- Gartner expects 90% of blockchain projects in the supply chain will suffer from "fatigue" by 2023 as businesses begin to reassess the technology while going through the implementation process. "A lot of the [blockchain] pilots are stalling overall," Alex Pradhan, a senior principal research analyst at Gartner, said in an interview with Supply Chain Dive.
- Many early efforts in blockchain have not moved beyond the pilot phase because "of technology immaturity, lack of standards, overly ambitious scope and a misunderstanding of how blockchain could, or should, actually help the supply chain. Inevitably, this is causing the market to experience blockchain fatigue," Pradhan said in a statement.
- A supply chain technology survey by Gartner found 19% of respondents considered blockchain a "very important technology for their business" but only 9% had invested in it.
The immaturity of the technology, as Gartner puts it, makes it difficult for companies to turn to best practices if they want to start a blockchain project. Companies that want to invest may have to run multiple pilots and determine the right course of action through trial and error, Gartner said.
There are also questions about how to properly manage a blockchain project. These issues can lead to users' experiences not matching the hype they might see surrounding the technology, and this "will lead to disillusionment and buyer fatigue," Gartner said in a research note.
Andrew Stevens, a senior research director with Gartner, told Supply Chain Dive there is a positive side to this fatigue. "This is not withdrawing from blockchain," Stevens said. "It's a reevaluation of its positioning."
Gartner found three main use cases for blockchain projects in the supply chain:
- Verifying the authenticity of goods.
- Improving traceability and visibility.
- Improving transactional trust.
"These are very complicated types of workflows that need to come together," Pradhan said. "These are tough problems to solve."

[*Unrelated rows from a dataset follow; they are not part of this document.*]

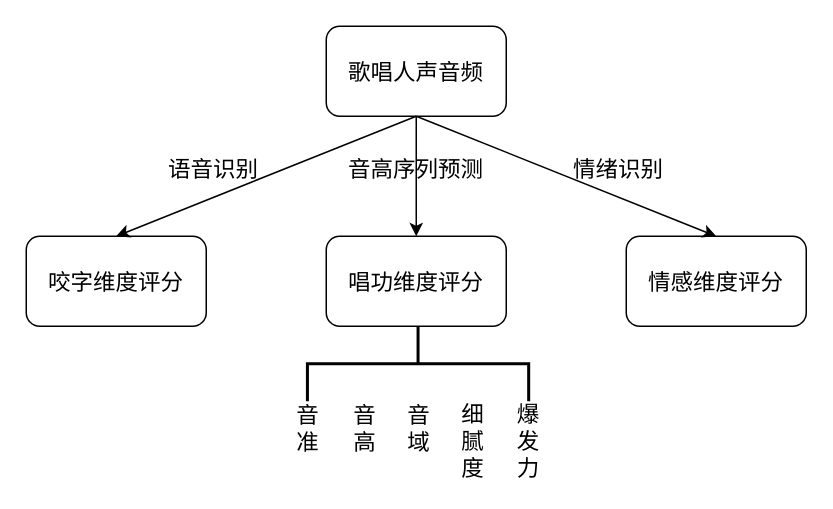
Before: 一种无参考的歌唱评价方法.drawio in Nian-Chen/drawio, a draw.io diagram. Source tidied: cells renumbered, new cells numbered last; positions are measured from the earlier drawing's top-left corner, leaving out a move shared by most shapes. Both pictures are drawn from the tidied source at 150%, with x=0, y=0 at pixel (26, 26).
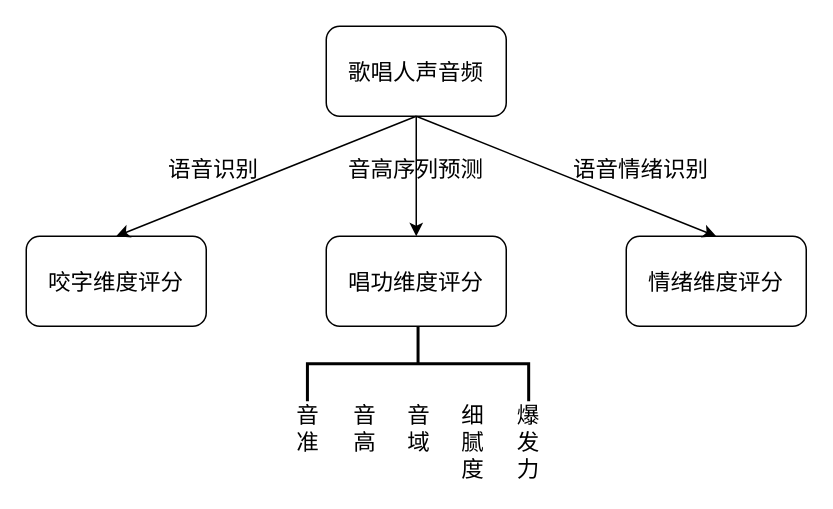
The same diagram, later.

Commit message (it also covers changes not shown here):
更新一种无参考的歌唱评价方法.drawio

Change to the diagram source:
```diff
@@
 <mxGraphModel>
   <root>
     <mxCell id="0" />
     <mxCell id="1" parent="0" />
     <mxCell id="2" style="edgeStyle=orthogonalEdgeStyle;rounded=0;jettySize=auto;html=1;entryX=0.5;entryY=0;entryDx=0;entryDy=0;" parent="1" edge="1" source="3" target="6">
       <mxGeometry relative="1" as="geometry" />
     </mxCell>
     <mxCell id="3" value="歌唱人声音频" style="rounded=1;whiteSpace=wrap;html=1;fontSize=15;" parent="1" vertex="1">
       <mxGeometry x="200" width="120" height="60" as="geometry" />
     </mxCell>
     <mxCell id="4" value="咬字维度评分" style="rounded=1;whiteSpace=wrap;html=1;fontSize=15;" parent="1" vertex="1">
       <mxGeometry y="140" width="120" height="60" as="geometry" />
     </mxCell>
     <mxCell id="5" style="endArrow=classic;html=1;rounded=0;exitX=0.5;exitY=1;exitDx=0;exitDy=0;entryX=0.5;entryY=0;entryDx=0;entryDy=0;" parent="1" edge="1" source="3" target="4">
       <mxGeometry relative="1" as="geometry" />
     </mxCell>
     <mxCell id="6" value="唱功维度评分" style="rounded=1;whiteSpace=wrap;html=1;fontSize=15;" parent="1" vertex="1">
       <mxGeometry x="200" y="140" width="120" height="60" as="geometry" />
     </mxCell>
-    <mxCell id="7" value="情感维度评分" style="rounded=1;whiteSpace=wrap;html=1;fontSize=15;" parent="1" vertex="1">
+    <mxCell id="7" value="情绪维度评分" style="rounded=1;whiteSpace=wrap;html=1;fontSize=15;" parent="1" vertex="1">
       <mxGeometry x="400" y="140" width="120" height="60" as="geometry" />
     </mxCell>
     <mxCell id="8" style="endArrow=classic;html=1;rounded=0;entryX=0.5;entryY=0;entryDx=0;entryDy=0;exitX=0.5;exitY=1;exitDx=0;exitDy=0;" parent="1" edge="1" source="3" target="7">
       <mxGeometry relative="1" as="geometry" />
     </mxCell>
     <mxCell id="9" value="音高序列预测" style="text;html=1;align=center;verticalAlign=middle;whiteSpace=wrap;rounded=0;fontSize=15;" parent="1" vertex="1">
       <mxGeometry x="185" y="80" width="150" height="30" as="geometry" />
     </mxCell>
     <mxCell id="10" value="语音识别" style="text;html=1;align=center;verticalAlign=middle;whiteSpace=wrap;rounded=0;fontSize=15;" parent="1" vertex="1">
       <mxGeometry x="50" y="80" width="150" height="30" as="geometry" />
     </mxCell>
-    <mxCell id="11" value="情绪识别" style="text;html=1;align=center;verticalAlign=middle;whiteSpace=wrap;rounded=0;strokeWidth=1;fontSize=15;" parent="1" vertex="1">
-      <mxGeometry x="320" y="80" width="150" height="30" as="geometry" />
+    <mxCell id="11" value="语音情绪识别" style="text;html=1;align=center;verticalAlign=middle;whiteSpace=wrap;rounded=0;strokeWidth=1;fontSize=15;" parent="1" vertex="1">
+      <mxGeometry x="335" y="80" width="150" height="30" as="geometry" />
     </mxCell>
     <mxCell id="12" style="strokeWidth=2;html=1;shape=mxgraph.flowchart.annotation_2;align=left;labelPosition=right;rotation=90;" parent="1" vertex="1">
       <mxGeometry x="236.2" y="151.2" width="50" height="147.5" as="geometry" />
     </mxCell>
     <mxCell id="13" value="音准" style="text;html=1;align=center;verticalAlign=middle;whiteSpace=wrap;rounded=0;fontSize=15;" parent="1" vertex="1">
       <mxGeometry x="183" y="253" width="10" height="30" as="geometry" />
     </mxCell>
     <mxCell id="14" value="音高" style="text;html=1;align=center;verticalAlign=middle;whiteSpace=wrap;rounded=0;fontSize=15;" parent="1" vertex="1">
       <mxGeometry x="221" y="253" width="10" height="30" as="geometry" />
     </mxCell>
     <mxCell id="15" value="音域" style="text;html=1;align=center;verticalAlign=middle;whiteSpace=wrap;rounded=0;fontSize=15;" parent="1" vertex="1">
       <mxGeometry x="257.2" y="253" width="10" height="30" as="geometry" />
     </mxCell>
     <mxCell id="16" value="爆发力" style="text;html=1;align=center;verticalAlign=middle;whiteSpace=wrap;rounded=0;fontSize=15;" parent="1" vertex="1">
-      <mxGeometry x="330" y="261" width="10" height="30" as="geometry" />
+      <mxGeometry x="330" y="262" width="10" height="30" as="geometry" />
     </mxCell>
     <mxCell id="17" value="细腻度" style="text;html=1;align=center;verticalAlign=middle;whiteSpace=wrap;rounded=0;fontSize=15;" parent="1" vertex="1">
-      <mxGeometry x="293.2" y="261" width="10" height="30" as="geometry" />
+      <mxGeometry x="293.2" y="262" width="10" height="30" as="geometry" />
     </mxCell>
   </root>
 </mxGraphModel>
```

The complexity could explain why many of the early examples of blockchain projects are large corporations partnering with blockchain providers. Ford and IBM teamed up to create a solution to track cobalt from its source mine. In a similar application, SAP and Bumble Bee Foods partnered to track yellowfin tuna from the boat to the grocery store.
Pradhan said the lack of commercial blockchain applications can hold back the use of technology within the supply chain as companies can't find off-the-shelf solutions for the technology.

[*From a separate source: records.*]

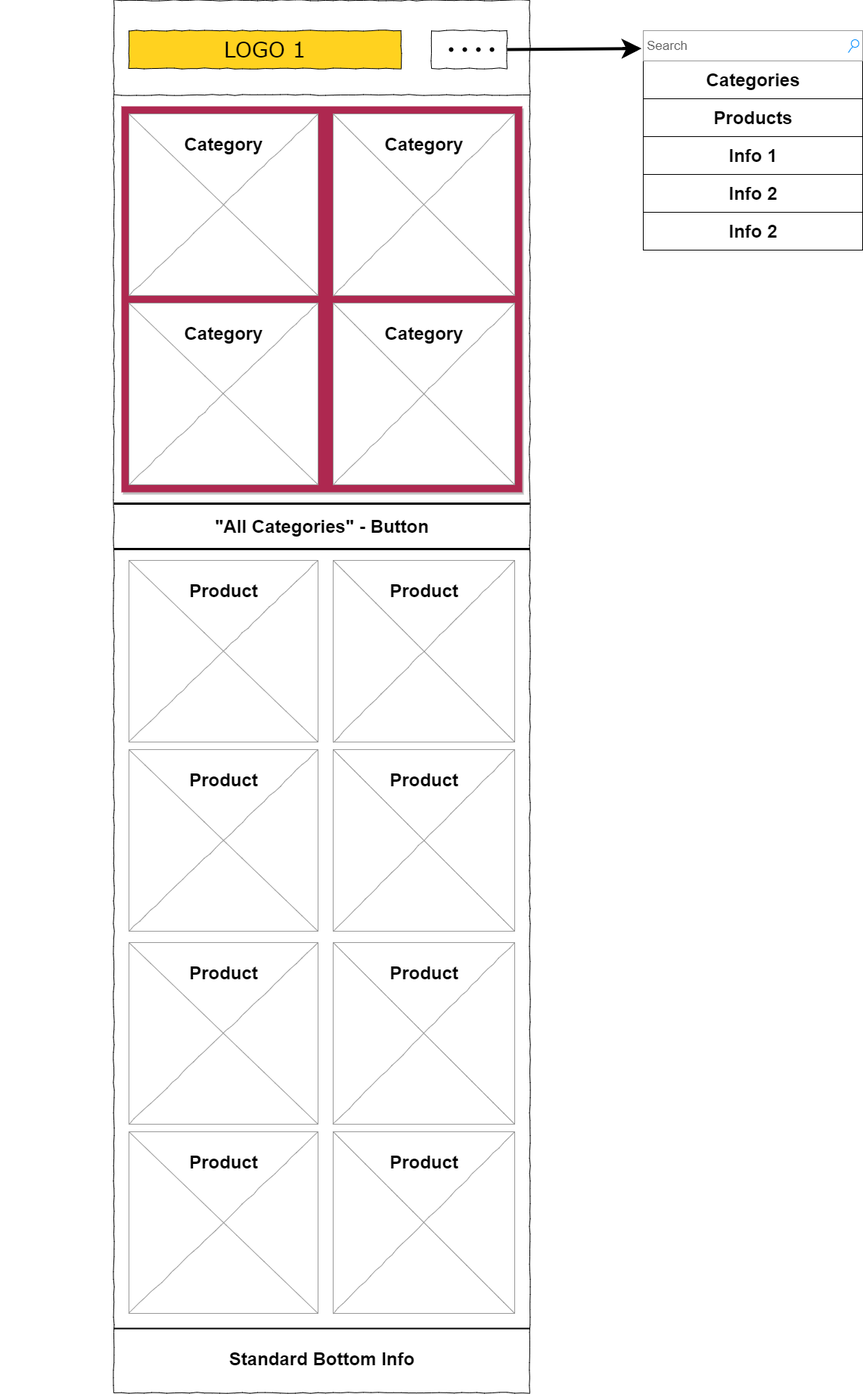
Earlier version of the draw.io export artefacts/d1/skizze_1_mobile.drawio.png (nghair/yoga-vidya-designs). Source tidied: cells renumbered, new cells last; positions are measured from the earlier drawing's top-left corner, leaving out a move shared by most shapes.
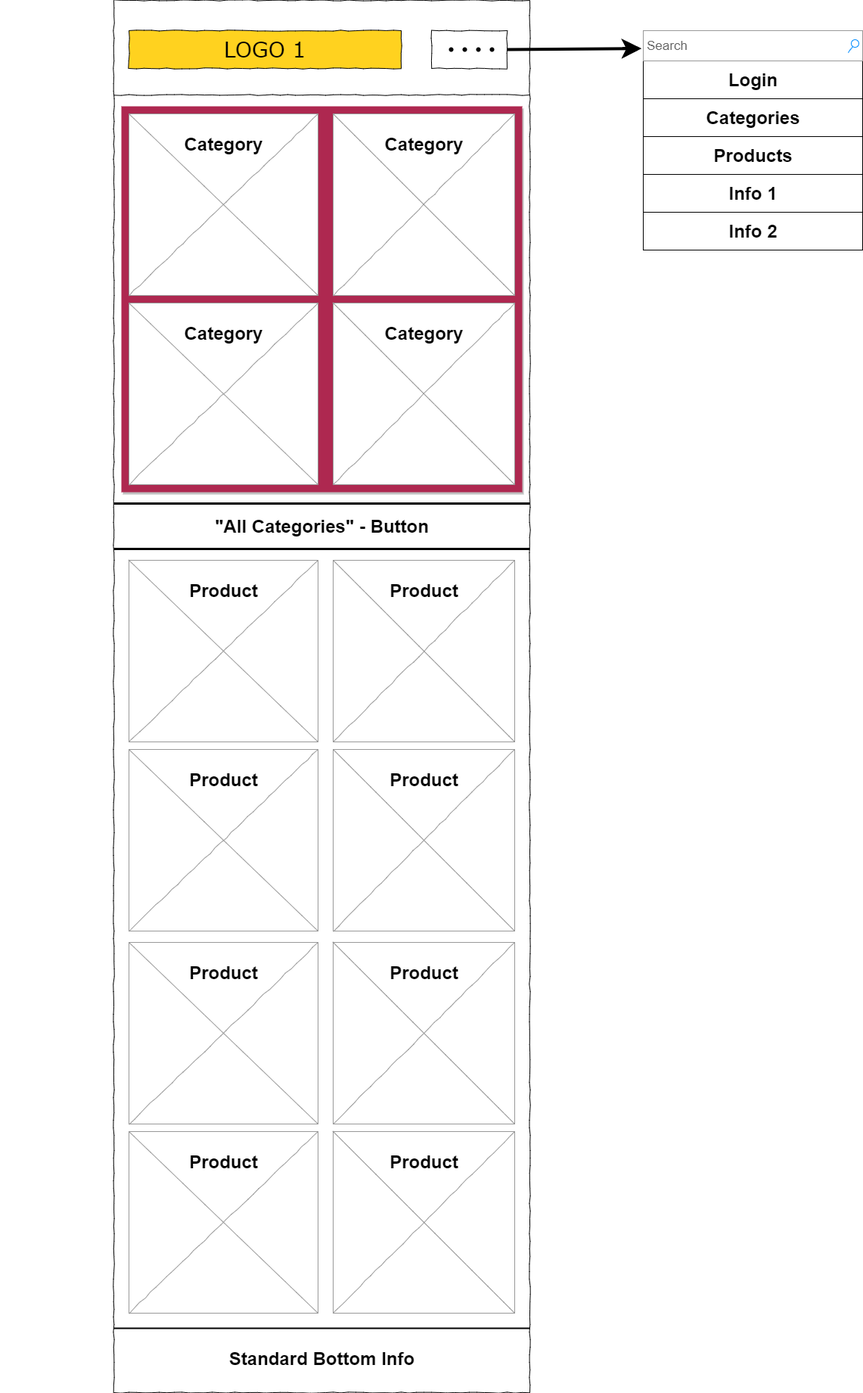
The same file after the commit.

Commit message:
d1-mobile reworkes

The edit, as a diff of the source:
```diff
@@ -134,15 +134,15 @@
       </mxGeometry>
     </mxCell>
     <mxCell id="45" value="Categories" style="text;strokeColor=none;fillColor=none;html=1;fontSize=24;fontStyle=1;verticalAlign=middle;align=center;" parent="1" vertex="1">
-      <mxGeometry x="925" y="85" width="140" height="40" as="geometry" />
+      <mxGeometry x="925" y="135" width="140" height="40" as="geometry" />
     </mxCell>
     <mxCell id="46" value="Products" style="text;strokeColor=none;fillColor=none;html=1;fontSize=24;fontStyle=1;verticalAlign=middle;align=center;" parent="1" vertex="1">
-      <mxGeometry x="925" y="135" width="140" height="40" as="geometry" />
+      <mxGeometry x="925" y="185" width="140" height="40" as="geometry" />
     </mxCell>
-    <mxCell id="47" value="Info 1" style="text;strokeColor=none;fillColor=none;html=1;fontSize=24;fontStyle=1;verticalAlign=middle;align=center;" parent="1" vertex="1">
-      <mxGeometry x="925" y="185" width="140" height="40" as="geometry" />
+    <mxCell id="47" value="Login" style="text;strokeColor=none;fillColor=none;html=1;fontSize=24;fontStyle=1;verticalAlign=middle;align=center;" parent="1" vertex="1">
+      <mxGeometry x="925" y="85" width="140" height="40" as="geometry" />
     </mxCell>
-    <mxCell id="48" value="Info 2" style="text;strokeColor=none;fillColor=none;html=1;fontSize=24;fontStyle=1;verticalAlign=middle;align=center;" parent="1" vertex="1">
+    <mxCell id="48" value="Info 1" style="text;strokeColor=none;fillColor=none;html=1;fontSize=24;fontStyle=1;verticalAlign=middle;align=center;" parent="1" vertex="1">
       <mxGeometry x="925" y="235" width="140" height="40" as="geometry" />
     </mxCell>
     <mxCell id="49" value="Info 2" style="text;strokeColor=none;fillColor=none;html=1;fontSize=24;fontStyle=1;verticalAlign=middle;align=center;" parent="1" vertex="1">
```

"Current creations offered by solution providers are complicated hybrids of conventional blockchain technologies," she said in the release. "This adds more complexity and confusion, making it that much harder for companies to identify appropriate supply chain use cases."

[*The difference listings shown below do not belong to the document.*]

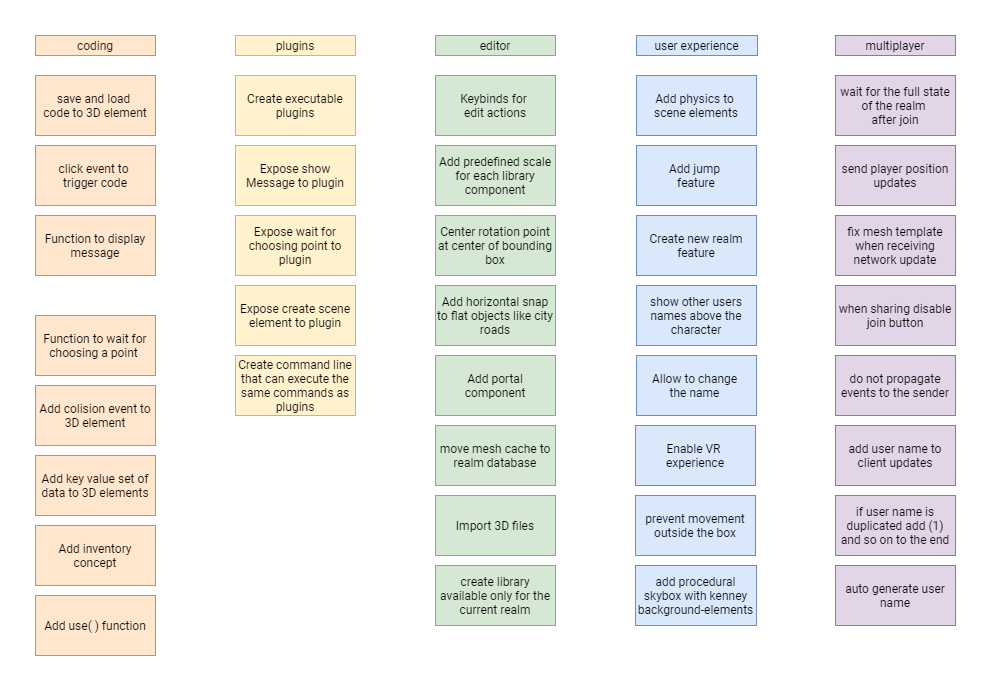
Before: small-flat-world-roadmap.png, a diagram exported from draw.io (hamilton-lima/smallflatworld). Source tidied: cells renumbered, new cells last; positions are measured from the earlier drawing's top-left corner, leaving out a move shared by most shapes.
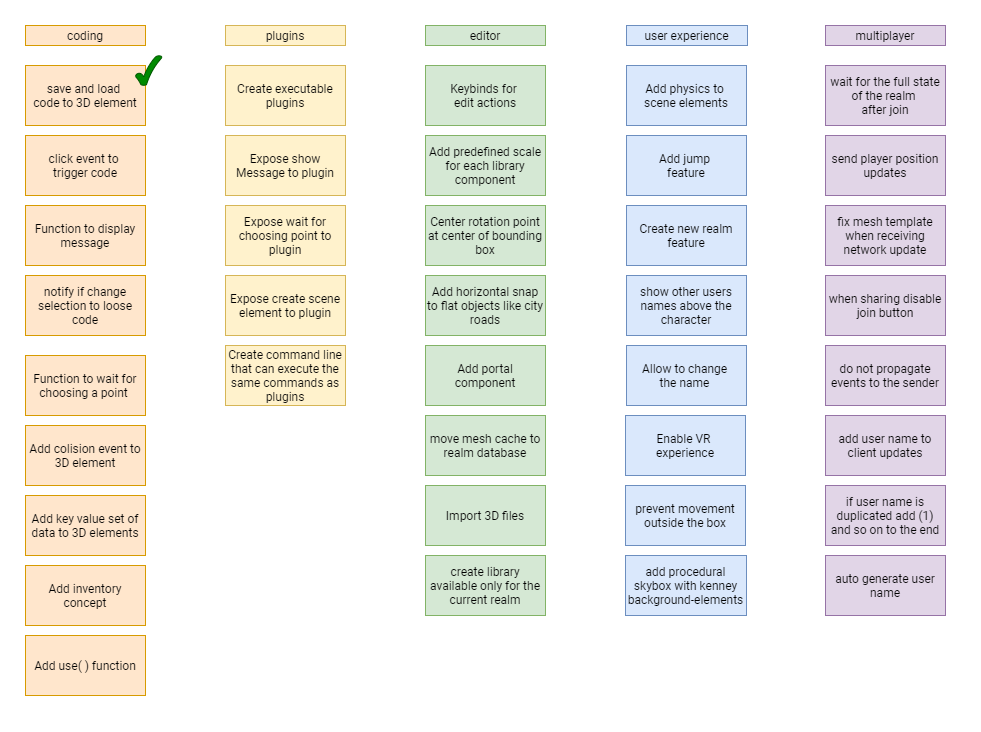
Above is the later version.

Commit message:
Update sceneelement code

Change to the diagram source:
```diff
@@ -9,7 +9,7 @@
       <mxGeometry y="180" width="120" height="60" as="geometry" />
     </mxCell>
     <mxCell id="4" value="Function to wait for choosing a point&amp;nbsp;" style="rounded=0;whiteSpace=wrap;html=1;fontFamily=Roboto;fillColor=#ffe6cc;strokeColor=#d79b00;" parent="1" vertex="1">
-      <mxGeometry y="280" width="120" height="60" as="geometry" />
+      <mxGeometry y="330" width="120" height="60" as="geometry" />
     </mxCell>
     <mxCell id="5" value="Add jump &lt;br&gt;feature" style="rounded=0;whiteSpace=wrap;html=1;fontFamily=Roboto;fillColor=#dae8fc;strokeColor=#6c8ebf;" parent="1" vertex="1">
       <mxGeometry x="601" y="110" width="120" height="60" as="geometry" />
@@ -63,10 +63,10 @@
       <mxGeometry x="600" y="530" width="121" height="60" as="geometry" />
     </mxCell>
     <mxCell id="22" value="Add key value set of data to 3D elements" style="rounded=0;whiteSpace=wrap;html=1;fontFamily=Roboto;fillColor=#ffe6cc;strokeColor=#d79b00;" parent="1" vertex="1">
-      <mxGeometry y="420" width="120" height="60" as="geometry" />
+      <mxGeometry y="470" width="120" height="60" as="geometry" />
     </mxCell>
     <mxCell id="23" value="Add colision event to 3D element" style="rounded=0;whiteSpace=wrap;html=1;fontFamily=Roboto;fillColor=#ffe6cc;strokeColor=#d79b00;" parent="1" vertex="1">
-      <mxGeometry y="350" width="120" height="60" as="geometry" />
+      <mxGeometry y="400" width="120" height="60" as="geometry" />
     </mxCell>
     <mxCell id="24" value="multiplayer" style="text;html=1;strokeColor=#9673a6;fillColor=#e1d5e7;align=center;verticalAlign=middle;whiteSpace=wrap;rounded=0;fontFamily=Roboto;" parent="1" vertex="1">
       <mxGeometry x="800" width="120" height="20" as="geometry" />
@@ -120,13 +120,19 @@
       <mxGeometry x="601" y="250" width="120" height="60" as="geometry" />
     </mxCell>
     <mxCell id="41" value="Add inventory concept" style="rounded=0;whiteSpace=wrap;html=1;fontFamily=Roboto;fillColor=#ffe6cc;strokeColor=#d79b00;" parent="1" vertex="1">
-      <mxGeometry y="490" width="120" height="60" as="geometry" />
+      <mxGeometry y="540" width="120" height="60" as="geometry" />
     </mxCell>
     <mxCell id="42" value="Add use( ) function" style="rounded=0;whiteSpace=wrap;html=1;fontFamily=Roboto;fillColor=#ffe6cc;strokeColor=#d79b00;" parent="1" vertex="1">
-      <mxGeometry y="560" width="120" height="60" as="geometry" />
+      <mxGeometry y="610" width="120" height="60" as="geometry" />
     </mxCell>
     <mxCell id="43" value="click event to &lt;br&gt;trigger code" style="rounded=0;whiteSpace=wrap;html=1;fontFamily=Roboto;fillColor=#ffe6cc;strokeColor=#d79b00;" parent="1" vertex="1">
       <mxGeometry y="110" width="120" height="60" as="geometry" />
     </mxCell>
+    <mxCell id="44" value="notify if change selection to loose code" style="rounded=0;whiteSpace=wrap;html=1;fontFamily=Roboto;fillColor=#ffe6cc;strokeColor=#d79b00;" parent="1" vertex="1">
+      <mxGeometry y="250" width="120" height="60" as="geometry" />
+    </mxCell>
+    <mxCell id="45" style="verticalLabelPosition=bottom;verticalAlign=top;html=1;shape=mxgraph.basic.tick;fontFamily=Roboto;fillColor=#008a00;strokeColor=#005700;fontColor=#ffffff;" parent="1" vertex="1">
+      <mxGeometry x="110" y="30" width="26.2" height="30" as="geometry" />
+    </mxCell>
   </root>
 </mxGraphModel>
```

These kinds of readily available solutions might be coming to the market, though, as Amazon has announced recently its fully-managed blockchain platform.
Gartner cautions against seeing other companies take on blockchain projects and feeling the need to follow in their footsteps.
"Do not rush too quickly into trying to make blockchain work in your supply chain, especially at the expense of disrupting your broader technology roadmaps and strategy," Gartner's note reads.
This doesn't mean to stay away completely. It says companies should "[i]nvest proportionally as the technology matures" and work with partners to create roadmaps for potential blockchain use. The technology is, after all, still emerging," Pradhan said.